Tomorrow will be 30 days since I started using 2-step verification with my Gmail accounts. For those that don’t know about 2-step verification basically it adds an extra layer of security to your accounts so you have to type in a username, password AND code that is sent via text message before you can login.
After 30 days I have to say I’m still a fan. Knowing my passwords may be compromised but my accounts are still safe is a very comforting feeling. Several times (5-7) during the month I found myself trying to login without my phone nearby.
My initial thought when starting the challenge was there is no way this is going to last. It seemed like everyone I spoke with had the same thoughts. I often heard, “What a waste of time,” or, “That would drive me nuts.”
Here are a few tips that helped make 2-step verification a little bit easier:
1) Download the Google Authenticator Android Application. This installed an app on my phone which would update a new verification code every 30 seconds. This saved the delay / expense / pain of having to have a text message sent each time I tried to login to an account.
2) If you use the Authenticator App mentioned above you can turn off 2-step for 30 days. This is kind of cheating but you can turn 2-step verification off on a single computer. The main point of 2-step verification is to prevent someone from gaining access to your account if they figure out your credentials. Turning off 2-step for a computer that is secured inside your residence or maybe the laptop you always carry with you does lessen the security for that computer but you maintain the security advantage for your account from anywhere else.

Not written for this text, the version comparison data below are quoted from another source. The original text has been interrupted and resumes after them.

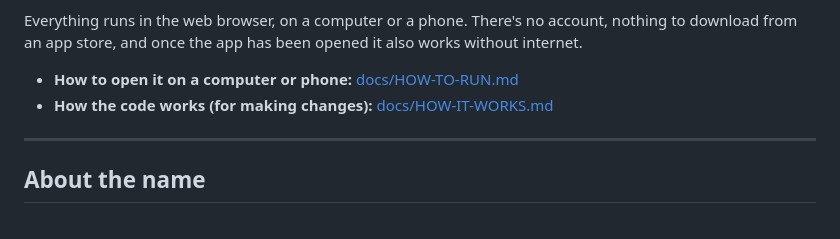
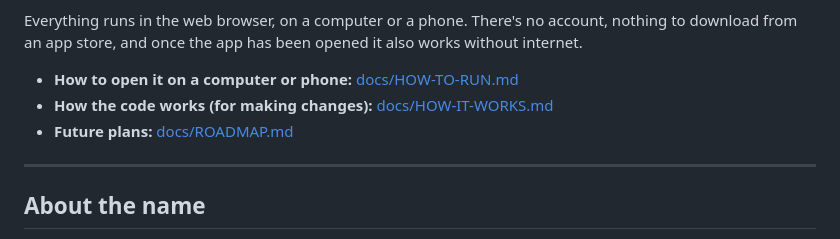
Before and after one commit to talbus96-pixel/sha, a Markdown page: README.md, the part around the change. GitHub-like rendering.

Commit message:
Save future plans in docs/ROADMAP.md
Co-Authored-By: Claude Opus 5.5 <noreply@anthropic.com>
Claude-Session: https://claude.ai/code/session_01TPQfiNrmCCwFGWH6TyJUTM

```diff
--- a/README.md
+++ b/README.md
@@ -8,6 +8,7 @@ Everything runs in the web browser, on a computer or a phone. There's no account
 
 - **How to open it on a computer or phone:** [docs/HOW-TO-RUN.md](docs/HOW-TO-RUN.md)
 - **How the code works (for making changes):** [docs/HOW-IT-WORKS.md](docs/HOW-IT-WORKS.md)
+- **Future plans:** [docs/ROADMAP.md](docs/ROADMAP.md)
 
 ---
 
```
Also changed, not shown: docs/ROADMAP.md (added, +30 -0 lines).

Each time you login 2-step gives you the option to “remember verification for this computer for 30 days.” Click that option and you’re back to using your username and password only on that computer…for 30 days.
If you have any experience using 2-step verification or further tips to help those that haven’t started yet leave them in the comments. Here are our past 2-step articles (here and here) and Google’s information about 2-step.